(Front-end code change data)

*** Begin section ***

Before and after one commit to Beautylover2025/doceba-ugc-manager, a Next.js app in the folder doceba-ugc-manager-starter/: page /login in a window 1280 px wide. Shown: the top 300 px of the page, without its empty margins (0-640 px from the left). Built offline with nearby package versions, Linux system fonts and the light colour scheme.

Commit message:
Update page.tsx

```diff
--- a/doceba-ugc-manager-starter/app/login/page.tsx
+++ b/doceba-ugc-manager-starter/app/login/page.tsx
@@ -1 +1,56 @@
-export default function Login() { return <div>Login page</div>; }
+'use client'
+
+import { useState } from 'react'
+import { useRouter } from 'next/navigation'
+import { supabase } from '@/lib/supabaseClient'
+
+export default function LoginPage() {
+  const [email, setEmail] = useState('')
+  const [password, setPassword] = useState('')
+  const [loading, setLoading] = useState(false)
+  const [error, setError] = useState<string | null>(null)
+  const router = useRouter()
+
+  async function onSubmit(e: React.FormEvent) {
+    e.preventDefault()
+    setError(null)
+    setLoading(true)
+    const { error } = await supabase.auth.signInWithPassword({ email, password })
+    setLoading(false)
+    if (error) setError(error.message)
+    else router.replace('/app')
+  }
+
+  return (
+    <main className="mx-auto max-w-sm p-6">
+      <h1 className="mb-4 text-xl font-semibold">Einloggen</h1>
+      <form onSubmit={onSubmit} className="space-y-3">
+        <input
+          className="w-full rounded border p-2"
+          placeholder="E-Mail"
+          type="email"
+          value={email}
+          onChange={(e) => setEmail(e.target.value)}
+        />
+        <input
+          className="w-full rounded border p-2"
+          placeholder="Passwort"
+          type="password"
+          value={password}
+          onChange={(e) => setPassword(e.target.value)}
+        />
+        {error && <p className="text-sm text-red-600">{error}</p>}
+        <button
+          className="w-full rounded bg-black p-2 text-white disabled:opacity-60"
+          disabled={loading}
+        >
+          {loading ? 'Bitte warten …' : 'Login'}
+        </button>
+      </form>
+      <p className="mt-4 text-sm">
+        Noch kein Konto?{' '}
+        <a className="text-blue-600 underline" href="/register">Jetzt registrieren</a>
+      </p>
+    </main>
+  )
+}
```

*** End section ***

* THE TASK
Match on "const": copy every line in the records that has it.

* SOLUTION TO THIS TASK
+  const [email, setEmail] = useState('')
+  const [password, setPassword] = useState('')
+  const [loading, setLoading] = useState(false)
+  const [error, setError] = useState<string | null>(null)
+  const router = useRouter()
+    const { error } = await supabase.auth.signInWithPassword({ email, password })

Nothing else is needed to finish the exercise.